§ RECORDS PROVIDED

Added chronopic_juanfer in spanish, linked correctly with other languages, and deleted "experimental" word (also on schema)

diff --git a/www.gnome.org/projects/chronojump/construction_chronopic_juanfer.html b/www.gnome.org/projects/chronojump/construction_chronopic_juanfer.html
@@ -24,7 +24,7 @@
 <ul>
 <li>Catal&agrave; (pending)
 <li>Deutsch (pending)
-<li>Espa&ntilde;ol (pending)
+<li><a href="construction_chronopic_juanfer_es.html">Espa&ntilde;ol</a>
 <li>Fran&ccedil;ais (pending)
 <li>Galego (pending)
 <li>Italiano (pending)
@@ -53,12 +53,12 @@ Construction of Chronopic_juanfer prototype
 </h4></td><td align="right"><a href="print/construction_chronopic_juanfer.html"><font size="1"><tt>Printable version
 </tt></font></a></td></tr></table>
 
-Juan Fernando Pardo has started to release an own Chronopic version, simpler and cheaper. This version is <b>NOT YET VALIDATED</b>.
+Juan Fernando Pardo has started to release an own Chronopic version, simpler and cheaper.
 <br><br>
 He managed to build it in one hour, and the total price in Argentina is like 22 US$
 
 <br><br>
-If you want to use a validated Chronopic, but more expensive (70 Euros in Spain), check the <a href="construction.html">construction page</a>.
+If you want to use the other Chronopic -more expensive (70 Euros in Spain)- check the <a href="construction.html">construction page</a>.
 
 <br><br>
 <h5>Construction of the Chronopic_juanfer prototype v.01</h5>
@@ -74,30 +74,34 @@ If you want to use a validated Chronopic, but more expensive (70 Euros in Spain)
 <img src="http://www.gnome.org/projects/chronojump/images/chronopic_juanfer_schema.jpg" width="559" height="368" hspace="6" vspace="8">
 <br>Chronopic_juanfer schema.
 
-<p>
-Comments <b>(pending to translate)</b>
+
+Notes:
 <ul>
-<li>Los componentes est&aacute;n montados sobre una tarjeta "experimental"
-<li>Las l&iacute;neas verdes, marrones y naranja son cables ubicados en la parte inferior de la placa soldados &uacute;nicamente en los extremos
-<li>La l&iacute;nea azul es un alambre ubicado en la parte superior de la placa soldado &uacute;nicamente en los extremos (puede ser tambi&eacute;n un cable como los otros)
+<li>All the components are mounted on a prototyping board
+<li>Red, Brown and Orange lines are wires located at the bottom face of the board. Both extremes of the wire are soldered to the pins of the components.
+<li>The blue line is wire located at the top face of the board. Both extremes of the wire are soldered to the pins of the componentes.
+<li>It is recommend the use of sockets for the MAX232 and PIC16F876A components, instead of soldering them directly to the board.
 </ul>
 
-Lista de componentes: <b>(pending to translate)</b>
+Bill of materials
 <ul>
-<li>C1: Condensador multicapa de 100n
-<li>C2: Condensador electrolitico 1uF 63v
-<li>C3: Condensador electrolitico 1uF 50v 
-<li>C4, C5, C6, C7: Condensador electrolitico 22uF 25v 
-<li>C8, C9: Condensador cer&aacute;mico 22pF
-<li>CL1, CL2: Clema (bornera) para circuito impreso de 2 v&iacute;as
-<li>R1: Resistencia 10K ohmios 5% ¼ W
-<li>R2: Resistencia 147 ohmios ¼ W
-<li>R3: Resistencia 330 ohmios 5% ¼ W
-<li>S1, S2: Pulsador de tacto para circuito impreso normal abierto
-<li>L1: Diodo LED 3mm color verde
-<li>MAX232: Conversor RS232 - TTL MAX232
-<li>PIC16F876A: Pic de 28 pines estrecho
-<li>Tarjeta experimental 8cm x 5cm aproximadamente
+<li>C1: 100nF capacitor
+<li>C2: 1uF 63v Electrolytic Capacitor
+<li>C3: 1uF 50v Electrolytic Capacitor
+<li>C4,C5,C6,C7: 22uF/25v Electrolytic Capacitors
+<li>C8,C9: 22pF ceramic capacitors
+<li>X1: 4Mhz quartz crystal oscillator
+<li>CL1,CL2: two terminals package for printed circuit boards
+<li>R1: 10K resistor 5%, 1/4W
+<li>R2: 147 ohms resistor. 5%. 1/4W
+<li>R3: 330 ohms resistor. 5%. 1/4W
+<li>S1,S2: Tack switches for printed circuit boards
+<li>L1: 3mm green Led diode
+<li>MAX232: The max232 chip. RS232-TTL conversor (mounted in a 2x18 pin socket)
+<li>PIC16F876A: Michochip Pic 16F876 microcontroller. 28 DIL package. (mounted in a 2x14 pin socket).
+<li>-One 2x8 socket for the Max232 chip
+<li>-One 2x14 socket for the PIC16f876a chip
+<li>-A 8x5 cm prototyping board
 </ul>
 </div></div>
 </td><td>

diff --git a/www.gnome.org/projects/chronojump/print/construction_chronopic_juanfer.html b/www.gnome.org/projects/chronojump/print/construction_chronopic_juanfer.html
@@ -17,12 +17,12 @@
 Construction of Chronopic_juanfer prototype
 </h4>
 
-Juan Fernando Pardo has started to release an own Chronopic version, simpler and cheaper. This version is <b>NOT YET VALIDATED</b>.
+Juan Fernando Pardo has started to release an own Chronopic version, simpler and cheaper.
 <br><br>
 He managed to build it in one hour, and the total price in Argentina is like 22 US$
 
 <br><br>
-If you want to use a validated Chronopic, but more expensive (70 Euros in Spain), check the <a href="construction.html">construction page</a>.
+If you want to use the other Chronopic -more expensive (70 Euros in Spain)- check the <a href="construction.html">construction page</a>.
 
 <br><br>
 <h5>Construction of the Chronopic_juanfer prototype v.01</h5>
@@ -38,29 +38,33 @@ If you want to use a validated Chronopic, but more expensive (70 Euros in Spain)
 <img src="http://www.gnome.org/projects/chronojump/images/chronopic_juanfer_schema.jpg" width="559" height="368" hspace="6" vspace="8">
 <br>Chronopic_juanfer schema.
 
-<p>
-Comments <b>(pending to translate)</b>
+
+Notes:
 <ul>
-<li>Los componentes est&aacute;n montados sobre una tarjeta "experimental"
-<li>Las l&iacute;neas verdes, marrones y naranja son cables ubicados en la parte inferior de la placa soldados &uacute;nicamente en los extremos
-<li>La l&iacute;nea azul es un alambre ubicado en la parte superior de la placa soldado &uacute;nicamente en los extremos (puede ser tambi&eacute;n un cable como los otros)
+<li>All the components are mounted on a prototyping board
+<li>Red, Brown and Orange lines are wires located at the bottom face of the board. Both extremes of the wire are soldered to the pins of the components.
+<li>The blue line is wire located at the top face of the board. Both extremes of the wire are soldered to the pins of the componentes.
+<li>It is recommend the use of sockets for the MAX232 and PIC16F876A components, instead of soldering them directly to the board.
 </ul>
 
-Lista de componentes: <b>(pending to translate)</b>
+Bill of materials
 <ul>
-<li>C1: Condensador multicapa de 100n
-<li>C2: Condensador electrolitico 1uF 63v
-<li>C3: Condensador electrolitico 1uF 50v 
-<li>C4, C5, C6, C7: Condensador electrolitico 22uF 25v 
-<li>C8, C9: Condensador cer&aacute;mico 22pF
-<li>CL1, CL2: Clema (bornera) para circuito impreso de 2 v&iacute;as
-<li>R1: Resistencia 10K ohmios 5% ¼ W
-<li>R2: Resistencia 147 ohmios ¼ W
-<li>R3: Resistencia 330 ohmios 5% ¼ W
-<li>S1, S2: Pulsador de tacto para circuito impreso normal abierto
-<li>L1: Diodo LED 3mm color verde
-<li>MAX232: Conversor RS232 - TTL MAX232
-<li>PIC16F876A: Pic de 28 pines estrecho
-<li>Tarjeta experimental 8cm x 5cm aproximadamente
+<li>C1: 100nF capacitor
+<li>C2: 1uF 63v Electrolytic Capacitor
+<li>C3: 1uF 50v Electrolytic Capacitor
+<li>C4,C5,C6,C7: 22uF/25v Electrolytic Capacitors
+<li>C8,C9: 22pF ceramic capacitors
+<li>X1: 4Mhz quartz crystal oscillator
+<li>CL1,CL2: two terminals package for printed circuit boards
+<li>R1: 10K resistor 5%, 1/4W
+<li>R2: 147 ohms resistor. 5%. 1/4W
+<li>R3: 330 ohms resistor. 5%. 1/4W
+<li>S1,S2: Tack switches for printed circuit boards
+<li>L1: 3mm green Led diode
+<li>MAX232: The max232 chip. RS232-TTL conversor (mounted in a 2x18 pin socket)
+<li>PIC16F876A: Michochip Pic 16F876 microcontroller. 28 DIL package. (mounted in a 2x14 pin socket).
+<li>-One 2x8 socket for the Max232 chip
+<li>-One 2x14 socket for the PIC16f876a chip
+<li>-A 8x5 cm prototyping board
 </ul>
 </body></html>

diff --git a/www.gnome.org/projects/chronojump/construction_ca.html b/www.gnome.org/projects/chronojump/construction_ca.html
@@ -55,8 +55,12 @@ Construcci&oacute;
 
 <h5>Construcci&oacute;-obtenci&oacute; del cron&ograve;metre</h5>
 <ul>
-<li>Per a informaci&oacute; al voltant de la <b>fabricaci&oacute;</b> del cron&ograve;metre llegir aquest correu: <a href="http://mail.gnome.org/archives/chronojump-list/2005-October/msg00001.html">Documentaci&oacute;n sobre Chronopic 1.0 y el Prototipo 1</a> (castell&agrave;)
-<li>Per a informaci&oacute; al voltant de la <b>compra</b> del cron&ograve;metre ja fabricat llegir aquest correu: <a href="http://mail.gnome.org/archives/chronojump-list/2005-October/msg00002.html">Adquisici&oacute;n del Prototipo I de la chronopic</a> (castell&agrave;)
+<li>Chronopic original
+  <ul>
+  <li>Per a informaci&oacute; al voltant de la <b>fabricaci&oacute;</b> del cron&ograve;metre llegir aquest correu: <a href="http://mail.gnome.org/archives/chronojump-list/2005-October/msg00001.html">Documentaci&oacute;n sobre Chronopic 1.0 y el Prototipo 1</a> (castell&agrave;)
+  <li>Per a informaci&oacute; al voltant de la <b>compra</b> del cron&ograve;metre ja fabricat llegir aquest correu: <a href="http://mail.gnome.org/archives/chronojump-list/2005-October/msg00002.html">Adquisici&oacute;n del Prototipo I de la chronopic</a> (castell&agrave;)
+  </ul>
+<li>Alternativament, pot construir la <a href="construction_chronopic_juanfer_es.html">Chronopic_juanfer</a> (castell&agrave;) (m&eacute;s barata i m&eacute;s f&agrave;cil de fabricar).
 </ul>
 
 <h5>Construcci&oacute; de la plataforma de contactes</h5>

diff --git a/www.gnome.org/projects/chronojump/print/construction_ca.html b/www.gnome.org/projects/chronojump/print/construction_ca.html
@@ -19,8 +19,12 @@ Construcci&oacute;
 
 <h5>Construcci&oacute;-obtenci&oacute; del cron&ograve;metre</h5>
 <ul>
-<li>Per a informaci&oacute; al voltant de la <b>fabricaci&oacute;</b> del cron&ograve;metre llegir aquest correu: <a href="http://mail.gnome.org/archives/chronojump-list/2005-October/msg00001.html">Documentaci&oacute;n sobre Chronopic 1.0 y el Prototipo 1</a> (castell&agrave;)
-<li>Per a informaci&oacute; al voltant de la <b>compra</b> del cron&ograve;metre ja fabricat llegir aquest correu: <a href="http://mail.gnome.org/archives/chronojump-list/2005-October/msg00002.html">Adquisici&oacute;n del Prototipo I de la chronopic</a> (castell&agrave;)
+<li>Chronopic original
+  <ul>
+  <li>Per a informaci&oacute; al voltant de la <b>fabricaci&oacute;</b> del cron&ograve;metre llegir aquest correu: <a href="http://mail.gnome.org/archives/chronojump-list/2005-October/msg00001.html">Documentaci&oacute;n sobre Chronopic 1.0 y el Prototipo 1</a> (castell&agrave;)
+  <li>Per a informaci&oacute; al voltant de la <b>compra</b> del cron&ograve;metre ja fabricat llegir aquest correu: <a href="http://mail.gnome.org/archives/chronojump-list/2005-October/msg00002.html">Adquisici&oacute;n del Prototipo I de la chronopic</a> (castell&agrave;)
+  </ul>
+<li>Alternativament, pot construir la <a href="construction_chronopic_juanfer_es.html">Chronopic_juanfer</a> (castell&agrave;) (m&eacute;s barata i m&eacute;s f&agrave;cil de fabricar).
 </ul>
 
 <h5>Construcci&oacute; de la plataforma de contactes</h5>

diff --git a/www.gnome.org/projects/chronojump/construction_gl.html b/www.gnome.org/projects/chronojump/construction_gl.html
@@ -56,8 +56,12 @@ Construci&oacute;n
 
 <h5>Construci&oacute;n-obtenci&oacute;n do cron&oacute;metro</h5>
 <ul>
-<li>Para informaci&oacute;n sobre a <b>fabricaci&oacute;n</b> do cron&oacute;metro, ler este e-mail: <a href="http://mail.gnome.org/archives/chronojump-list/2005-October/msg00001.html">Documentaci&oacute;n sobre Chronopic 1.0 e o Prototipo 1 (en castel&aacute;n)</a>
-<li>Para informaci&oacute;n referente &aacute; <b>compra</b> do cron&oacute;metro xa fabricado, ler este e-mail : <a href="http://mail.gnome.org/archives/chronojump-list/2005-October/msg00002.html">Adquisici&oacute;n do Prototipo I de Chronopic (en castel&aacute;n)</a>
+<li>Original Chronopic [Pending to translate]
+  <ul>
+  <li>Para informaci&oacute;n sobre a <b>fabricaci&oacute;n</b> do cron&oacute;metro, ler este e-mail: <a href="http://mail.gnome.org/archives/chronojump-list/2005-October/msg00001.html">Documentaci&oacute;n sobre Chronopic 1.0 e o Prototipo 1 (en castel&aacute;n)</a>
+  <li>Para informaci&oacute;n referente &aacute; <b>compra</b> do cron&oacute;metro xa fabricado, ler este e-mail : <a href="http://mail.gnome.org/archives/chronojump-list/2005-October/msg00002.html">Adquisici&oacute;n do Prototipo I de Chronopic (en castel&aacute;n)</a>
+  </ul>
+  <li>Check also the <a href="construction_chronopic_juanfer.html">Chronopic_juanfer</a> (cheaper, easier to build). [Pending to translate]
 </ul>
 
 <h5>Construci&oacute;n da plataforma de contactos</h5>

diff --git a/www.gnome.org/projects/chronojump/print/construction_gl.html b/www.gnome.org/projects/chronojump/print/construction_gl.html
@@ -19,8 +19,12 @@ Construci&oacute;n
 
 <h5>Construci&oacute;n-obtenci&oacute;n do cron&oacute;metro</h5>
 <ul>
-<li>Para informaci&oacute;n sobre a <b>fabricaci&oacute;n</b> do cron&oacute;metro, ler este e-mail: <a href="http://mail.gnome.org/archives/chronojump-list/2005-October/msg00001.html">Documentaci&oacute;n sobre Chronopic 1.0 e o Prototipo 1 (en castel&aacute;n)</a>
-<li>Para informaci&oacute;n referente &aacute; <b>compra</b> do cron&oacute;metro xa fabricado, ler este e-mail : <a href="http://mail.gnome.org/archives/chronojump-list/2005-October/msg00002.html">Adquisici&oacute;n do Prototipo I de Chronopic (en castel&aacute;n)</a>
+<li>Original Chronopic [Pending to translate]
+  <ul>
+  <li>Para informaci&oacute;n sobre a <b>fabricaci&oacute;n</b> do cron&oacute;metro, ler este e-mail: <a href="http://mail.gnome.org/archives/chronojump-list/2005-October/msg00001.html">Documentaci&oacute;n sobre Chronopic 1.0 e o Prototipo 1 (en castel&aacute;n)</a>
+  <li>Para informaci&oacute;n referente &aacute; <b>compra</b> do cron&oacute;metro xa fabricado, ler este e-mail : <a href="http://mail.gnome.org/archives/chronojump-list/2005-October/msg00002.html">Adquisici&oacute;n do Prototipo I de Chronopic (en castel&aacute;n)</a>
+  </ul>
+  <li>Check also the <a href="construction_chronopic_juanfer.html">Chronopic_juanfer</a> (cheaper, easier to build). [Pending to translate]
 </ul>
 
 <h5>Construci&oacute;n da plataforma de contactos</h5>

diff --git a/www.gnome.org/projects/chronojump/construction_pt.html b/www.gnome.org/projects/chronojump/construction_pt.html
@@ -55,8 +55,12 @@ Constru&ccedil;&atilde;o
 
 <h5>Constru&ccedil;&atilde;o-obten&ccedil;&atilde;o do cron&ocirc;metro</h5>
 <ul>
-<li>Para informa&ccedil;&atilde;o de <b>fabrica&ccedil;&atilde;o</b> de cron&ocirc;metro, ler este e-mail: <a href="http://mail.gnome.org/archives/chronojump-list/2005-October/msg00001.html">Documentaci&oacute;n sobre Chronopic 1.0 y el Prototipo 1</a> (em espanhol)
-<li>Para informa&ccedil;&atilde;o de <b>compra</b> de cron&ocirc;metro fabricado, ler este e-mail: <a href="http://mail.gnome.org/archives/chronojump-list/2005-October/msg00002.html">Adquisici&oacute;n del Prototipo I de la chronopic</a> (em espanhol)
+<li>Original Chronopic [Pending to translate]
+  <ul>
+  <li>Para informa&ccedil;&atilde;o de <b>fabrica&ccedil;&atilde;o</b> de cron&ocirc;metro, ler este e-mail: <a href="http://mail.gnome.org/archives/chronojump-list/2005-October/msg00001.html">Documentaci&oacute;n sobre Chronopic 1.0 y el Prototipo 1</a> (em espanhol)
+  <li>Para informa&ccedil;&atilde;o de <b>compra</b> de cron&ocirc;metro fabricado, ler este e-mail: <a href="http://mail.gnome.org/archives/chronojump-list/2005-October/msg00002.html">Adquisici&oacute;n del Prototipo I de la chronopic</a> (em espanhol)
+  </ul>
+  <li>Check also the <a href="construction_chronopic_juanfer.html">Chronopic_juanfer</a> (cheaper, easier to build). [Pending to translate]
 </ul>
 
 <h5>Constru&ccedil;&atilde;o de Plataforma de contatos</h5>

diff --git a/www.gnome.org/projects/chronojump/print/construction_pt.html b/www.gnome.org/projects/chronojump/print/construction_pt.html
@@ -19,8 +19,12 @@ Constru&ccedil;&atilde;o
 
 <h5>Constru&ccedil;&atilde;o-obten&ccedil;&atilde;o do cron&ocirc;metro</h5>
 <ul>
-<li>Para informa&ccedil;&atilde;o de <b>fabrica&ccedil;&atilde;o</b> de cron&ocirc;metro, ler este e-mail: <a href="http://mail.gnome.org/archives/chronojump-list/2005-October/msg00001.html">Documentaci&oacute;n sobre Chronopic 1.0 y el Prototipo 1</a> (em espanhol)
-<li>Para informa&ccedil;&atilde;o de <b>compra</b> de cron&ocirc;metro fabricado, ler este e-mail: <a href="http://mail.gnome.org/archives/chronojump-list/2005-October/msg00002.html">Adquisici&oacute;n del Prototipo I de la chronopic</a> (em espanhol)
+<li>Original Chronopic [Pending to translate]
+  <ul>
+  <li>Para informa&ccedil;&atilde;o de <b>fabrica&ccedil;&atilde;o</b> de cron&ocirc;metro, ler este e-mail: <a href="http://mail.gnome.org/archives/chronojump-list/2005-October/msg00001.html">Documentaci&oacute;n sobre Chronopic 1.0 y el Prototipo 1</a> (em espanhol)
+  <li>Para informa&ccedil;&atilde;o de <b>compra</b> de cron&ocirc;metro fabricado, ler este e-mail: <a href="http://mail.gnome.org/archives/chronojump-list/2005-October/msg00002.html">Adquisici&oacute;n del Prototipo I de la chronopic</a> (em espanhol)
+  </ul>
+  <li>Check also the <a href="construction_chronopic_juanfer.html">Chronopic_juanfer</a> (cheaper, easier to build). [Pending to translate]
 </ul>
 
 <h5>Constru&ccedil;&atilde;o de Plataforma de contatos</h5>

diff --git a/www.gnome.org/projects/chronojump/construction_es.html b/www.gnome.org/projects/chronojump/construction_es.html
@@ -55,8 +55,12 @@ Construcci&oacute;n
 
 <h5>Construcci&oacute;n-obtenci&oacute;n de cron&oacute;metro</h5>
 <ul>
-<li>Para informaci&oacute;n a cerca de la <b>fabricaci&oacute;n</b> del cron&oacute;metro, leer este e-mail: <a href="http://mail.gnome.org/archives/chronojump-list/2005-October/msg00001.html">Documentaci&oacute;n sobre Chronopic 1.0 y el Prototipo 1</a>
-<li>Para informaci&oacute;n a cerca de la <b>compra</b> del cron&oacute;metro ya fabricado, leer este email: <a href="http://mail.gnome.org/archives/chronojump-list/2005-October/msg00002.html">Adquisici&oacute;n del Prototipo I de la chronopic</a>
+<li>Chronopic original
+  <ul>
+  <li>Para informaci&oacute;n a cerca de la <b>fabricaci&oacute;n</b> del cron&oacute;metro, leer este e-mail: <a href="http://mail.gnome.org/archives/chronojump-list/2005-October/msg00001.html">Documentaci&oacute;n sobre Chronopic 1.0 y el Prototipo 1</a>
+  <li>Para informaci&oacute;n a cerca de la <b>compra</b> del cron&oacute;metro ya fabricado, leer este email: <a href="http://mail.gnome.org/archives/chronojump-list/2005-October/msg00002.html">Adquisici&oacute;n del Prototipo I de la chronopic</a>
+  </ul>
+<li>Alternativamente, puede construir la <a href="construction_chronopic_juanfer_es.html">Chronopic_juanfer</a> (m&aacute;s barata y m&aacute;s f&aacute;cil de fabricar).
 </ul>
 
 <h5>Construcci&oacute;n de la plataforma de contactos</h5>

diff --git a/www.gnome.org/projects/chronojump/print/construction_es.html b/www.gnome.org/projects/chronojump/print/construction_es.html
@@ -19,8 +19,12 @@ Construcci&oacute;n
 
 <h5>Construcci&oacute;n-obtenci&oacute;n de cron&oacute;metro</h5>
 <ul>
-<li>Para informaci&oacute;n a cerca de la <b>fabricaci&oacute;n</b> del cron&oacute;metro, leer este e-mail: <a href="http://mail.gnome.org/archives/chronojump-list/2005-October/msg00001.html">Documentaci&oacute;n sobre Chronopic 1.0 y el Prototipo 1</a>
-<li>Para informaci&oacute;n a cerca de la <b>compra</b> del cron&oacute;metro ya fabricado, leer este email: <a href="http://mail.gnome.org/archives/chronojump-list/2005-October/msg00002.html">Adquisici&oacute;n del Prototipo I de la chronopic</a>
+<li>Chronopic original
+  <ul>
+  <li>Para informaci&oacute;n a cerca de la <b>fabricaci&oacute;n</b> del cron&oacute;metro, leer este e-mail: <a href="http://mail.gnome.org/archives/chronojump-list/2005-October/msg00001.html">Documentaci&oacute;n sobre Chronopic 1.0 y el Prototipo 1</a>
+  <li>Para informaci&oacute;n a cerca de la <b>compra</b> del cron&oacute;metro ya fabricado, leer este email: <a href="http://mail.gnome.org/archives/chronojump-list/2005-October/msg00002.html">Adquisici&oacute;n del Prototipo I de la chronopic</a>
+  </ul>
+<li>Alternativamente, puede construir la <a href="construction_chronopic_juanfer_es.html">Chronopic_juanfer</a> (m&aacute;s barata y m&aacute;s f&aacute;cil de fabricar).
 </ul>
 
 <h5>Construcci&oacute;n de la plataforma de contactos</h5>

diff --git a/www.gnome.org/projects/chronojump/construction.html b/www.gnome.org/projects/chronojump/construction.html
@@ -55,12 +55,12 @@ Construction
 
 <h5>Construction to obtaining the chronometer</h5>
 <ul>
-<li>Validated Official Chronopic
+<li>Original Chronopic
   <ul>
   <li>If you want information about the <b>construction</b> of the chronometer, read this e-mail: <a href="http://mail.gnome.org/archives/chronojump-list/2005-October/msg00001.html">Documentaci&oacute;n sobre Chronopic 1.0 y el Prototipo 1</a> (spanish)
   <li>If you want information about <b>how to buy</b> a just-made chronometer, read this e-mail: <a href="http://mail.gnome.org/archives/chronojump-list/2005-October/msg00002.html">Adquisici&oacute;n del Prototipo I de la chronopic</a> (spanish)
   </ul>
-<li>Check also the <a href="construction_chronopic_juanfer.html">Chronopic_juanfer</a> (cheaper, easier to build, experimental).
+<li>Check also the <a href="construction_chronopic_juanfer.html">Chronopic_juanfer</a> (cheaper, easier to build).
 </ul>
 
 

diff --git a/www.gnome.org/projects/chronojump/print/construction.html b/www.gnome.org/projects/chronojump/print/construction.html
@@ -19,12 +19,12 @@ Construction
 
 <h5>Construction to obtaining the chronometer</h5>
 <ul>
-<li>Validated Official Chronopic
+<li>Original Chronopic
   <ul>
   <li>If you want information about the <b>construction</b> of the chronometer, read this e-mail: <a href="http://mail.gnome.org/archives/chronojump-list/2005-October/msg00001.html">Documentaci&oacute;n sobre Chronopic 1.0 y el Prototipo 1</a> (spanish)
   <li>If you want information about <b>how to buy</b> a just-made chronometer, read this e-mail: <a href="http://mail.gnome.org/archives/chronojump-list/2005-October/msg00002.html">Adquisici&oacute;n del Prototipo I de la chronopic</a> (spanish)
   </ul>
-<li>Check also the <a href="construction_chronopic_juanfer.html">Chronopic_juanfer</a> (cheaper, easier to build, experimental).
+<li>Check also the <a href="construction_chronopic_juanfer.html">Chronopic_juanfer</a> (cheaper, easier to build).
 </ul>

§ ABOUT THIS EXERCISE
Could you return, word for word, only the lines running from the first line of the material above to the line that contains "</tt></font></a></td></tr></table>", inclusive?

§ OUTPUT OF THE EXERCISE
Added chronopic_juanfer in spanish, linked correctly with other languages, and deleted "experimental" word (also on schema)

diff --git a/www.gnome.org/projects/chronojump/construction_chronopic_juanfer.html b/www.gnome.org/projects/chronojump/construction_chronopic_juanfer.html
@@ -24,7 +24,7 @@
 <ul>
 <li>Catal&agrave; (pending)
 <li>Deutsch (pending)
-<li>Espa&ntilde;ol (pending)
+<li><a href="construction_chronopic_juanfer_es.html">Espa&ntilde;ol</a>
 <li>Fran&ccedil;ais (pending)
 <li>Galego (pending)
 <li>Italiano (pending)
@@ -53,12 +53,12 @@ Construction of Chronopic_juanfer prototype
 </h4></td><td align="right"><a href="print/construction_chronopic_juanfer.html"><font size="1"><tt>Printable version
 </tt></font></a></td></tr></table>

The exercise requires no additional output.